ENTRIES PROVIDED
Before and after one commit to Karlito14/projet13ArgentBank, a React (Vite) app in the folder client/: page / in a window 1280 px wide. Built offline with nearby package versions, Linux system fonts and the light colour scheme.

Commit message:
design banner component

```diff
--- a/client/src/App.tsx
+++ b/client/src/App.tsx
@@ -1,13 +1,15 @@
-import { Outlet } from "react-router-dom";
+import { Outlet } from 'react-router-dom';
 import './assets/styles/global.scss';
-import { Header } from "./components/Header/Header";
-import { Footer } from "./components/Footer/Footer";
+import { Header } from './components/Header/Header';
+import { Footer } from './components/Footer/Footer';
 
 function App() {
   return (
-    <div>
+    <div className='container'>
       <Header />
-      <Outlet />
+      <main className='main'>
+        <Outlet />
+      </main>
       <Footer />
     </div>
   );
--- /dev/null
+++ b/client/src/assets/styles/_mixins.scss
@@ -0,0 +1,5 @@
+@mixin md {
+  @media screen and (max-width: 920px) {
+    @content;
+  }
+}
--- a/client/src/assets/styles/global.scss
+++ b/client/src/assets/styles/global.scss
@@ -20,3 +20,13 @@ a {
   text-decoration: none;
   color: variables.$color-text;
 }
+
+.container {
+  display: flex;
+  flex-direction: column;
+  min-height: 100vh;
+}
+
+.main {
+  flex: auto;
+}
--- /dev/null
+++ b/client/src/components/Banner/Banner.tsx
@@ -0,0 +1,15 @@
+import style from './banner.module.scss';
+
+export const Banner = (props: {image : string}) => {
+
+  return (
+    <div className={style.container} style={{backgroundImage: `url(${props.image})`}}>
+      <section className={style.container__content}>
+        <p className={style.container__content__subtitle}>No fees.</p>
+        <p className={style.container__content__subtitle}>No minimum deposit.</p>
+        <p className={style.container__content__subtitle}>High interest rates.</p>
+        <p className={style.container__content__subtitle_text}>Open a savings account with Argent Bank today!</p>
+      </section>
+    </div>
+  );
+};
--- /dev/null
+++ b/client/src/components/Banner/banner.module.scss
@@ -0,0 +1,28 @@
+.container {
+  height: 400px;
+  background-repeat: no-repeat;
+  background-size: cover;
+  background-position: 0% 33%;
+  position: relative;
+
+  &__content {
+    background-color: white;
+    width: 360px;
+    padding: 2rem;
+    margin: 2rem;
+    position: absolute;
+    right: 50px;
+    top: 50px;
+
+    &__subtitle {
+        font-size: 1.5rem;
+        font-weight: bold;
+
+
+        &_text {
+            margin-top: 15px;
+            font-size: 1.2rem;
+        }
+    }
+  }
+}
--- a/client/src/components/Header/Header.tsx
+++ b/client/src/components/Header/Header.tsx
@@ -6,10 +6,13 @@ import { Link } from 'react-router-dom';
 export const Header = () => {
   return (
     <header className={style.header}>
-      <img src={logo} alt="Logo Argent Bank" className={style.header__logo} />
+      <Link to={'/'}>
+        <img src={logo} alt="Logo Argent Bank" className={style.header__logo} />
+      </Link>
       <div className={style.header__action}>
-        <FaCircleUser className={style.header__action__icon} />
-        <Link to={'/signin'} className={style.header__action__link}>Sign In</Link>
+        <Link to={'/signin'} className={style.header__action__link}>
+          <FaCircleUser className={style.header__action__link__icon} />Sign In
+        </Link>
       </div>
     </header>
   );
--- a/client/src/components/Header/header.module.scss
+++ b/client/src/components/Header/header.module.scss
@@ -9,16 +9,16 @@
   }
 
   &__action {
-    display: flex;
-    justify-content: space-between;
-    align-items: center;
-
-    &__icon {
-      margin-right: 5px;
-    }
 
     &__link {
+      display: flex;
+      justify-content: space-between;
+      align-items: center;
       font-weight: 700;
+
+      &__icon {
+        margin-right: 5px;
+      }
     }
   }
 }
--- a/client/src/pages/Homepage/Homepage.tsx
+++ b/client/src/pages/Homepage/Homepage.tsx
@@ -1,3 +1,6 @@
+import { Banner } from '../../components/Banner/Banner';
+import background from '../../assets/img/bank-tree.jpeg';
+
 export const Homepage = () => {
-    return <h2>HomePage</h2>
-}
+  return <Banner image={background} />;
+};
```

TASK TO CARRY OUT
Everything in the material should be repeated exactly as written.

WRITTEN SOLUTION
Before and after one commit to Karlito14/projet13ArgentBank, a React (Vite) app in the folder client/: page / in a window 1280 px wide. Built offline with nearby package versions, Linux system fonts and the light colour scheme.

Commit message:
design banner component

```diff
--- a/client/src/App.tsx
+++ b/client/src/App.tsx
@@ -1,13 +1,15 @@
-import { Outlet } from "react-router-dom";
+import { Outlet } from 'react-router-dom';
 import './assets/styles/global.scss';
-import { Header } from "./components/Header/Header";
-import { Footer } from "./components/Footer/Footer";
+import { Header } from './components/Header/Header';
+import { Footer } from './components/Footer/Footer';
 
 function App() {
   return (
-    <div>
+    <div className='container'>
       <Header />
-      <Outlet />
+      <main className='main'>
+        <Outlet />
+      </main>
       <Footer />
     </div>
   );
--- /dev/null
+++ b/client/src/assets/styles/_mixins.scss
@@ -0,0 +1,5 @@
+@mixin md {
+  @media screen and (max-width: 920px) {
+    @content;
+  }
+}
--- a/client/src/assets/styles/global.scss
+++ b/client/src/assets/styles/global.scss
@@ -20,3 +20,13 @@ a {
   text-decoration: none;
   color: variables.$color-text;
 }
+
+.container {
+  display: flex;
+  flex-direction: column;
+  min-height: 100vh;
+}
+
+.main {
+  flex: auto;
+}
--- /dev/null
+++ b/client/src/components/Banner/Banner.tsx
@@ -0,0 +1,15 @@
+import style from './banner.module.scss';
+
+export const Banner = (props: {image : string}) => {
+
+  return (
+    <div className={style.container} style={{backgroundImage: `url(${props.image})`}}>
+      <section className={style.container__content}>
+        <p className={style.container__content__subtitle}>No fees.</p>
+        <p className={style.container__content__subtitle}>No minimum deposit.</p>
+        <p className={style.container__content__subtitle}>High interest rates.</p>
+        <p className={style.container__content__subtitle_text}>Open a savings account with Argent Bank today!</p>
+      </section>
+    </div>
+  );
+};
--- /dev/null
+++ b/client/src/components/Banner/banner.module.scss
@@ -0,0 +1,28 @@
+.container {
+  height: 400px;
+  background-repeat: no-repeat;
+  background-size: cover;
+  background-position: 0% 33%;
+  position: relative;
+
+  &__content {
+    background-color: white;
+    width: 360px;
+    padding: 2rem;
+    margin: 2rem;
+    position: absolute;
+    right: 50px;
+    top: 50px;
+
+    &__subtitle {
+        font-size: 1.5rem;
+        font-weight: bold;
+
+
+        &_text {
+            margin-top: 15px;
+            font-size: 1.2rem;
+        }
+    }
+  }
+}
--- a/client/src/components/Header/Header.tsx
+++ b/client/src/components/Header/Header.tsx
@@ -6,10 +6,13 @@ import { Link } from 'react-router-dom';
 export const Header = () => {
   return (
     <header className={style.header}>
-      <img src={logo} alt="Logo Argent Bank" className={style.header__logo} />
+      <Link to={'/'}>
+        <img src={logo} alt="Logo Argent Bank" className={style.header__logo} />
+      </Link>
       <div className={style.header__action}>
-        <FaCircleUser className={style.header__action__icon} />
-        <Link to={'/signin'} className={style.header__action__link}>Sign In</Link>
+        <Link to={'/signin'} className={style.header__action__link}>
+          <FaCircleUser className={style.header__action__link__icon} />Sign In
+        </Link>
       </div>
     </header>
   );
--- a/client/src/components/Header/header.module.scss
+++ b/client/src/components/Header/header.module.scss
@@ -9,16 +9,16 @@
   }
 
   &__action {
-    display: flex;
-    justify-content: space-between;
-    align-items: center;
-
-    &__icon {
-      margin-right: 5px;
-    }
 
     &__link {
+      display: flex;
+      justify-content: space-between;
+      align-items: center;
       font-weight: 700;
+
+      &__icon {
+        margin-right: 5px;
+      }
     }
   }
 }
--- a/client/src/pages/Homepage/Homepage.tsx
+++ b/client/src/pages/Homepage/Homepage.tsx
@@ -1,3 +1,6 @@
+import { Banner } from '../../components/Banner/Banner';
+import background from '../../assets/img/bank-tree.jpeg';
+
 export const Homepage = () => {
-    return <h2>HomePage</h2>
-}
+  return <Banner image={background} />;
+};
```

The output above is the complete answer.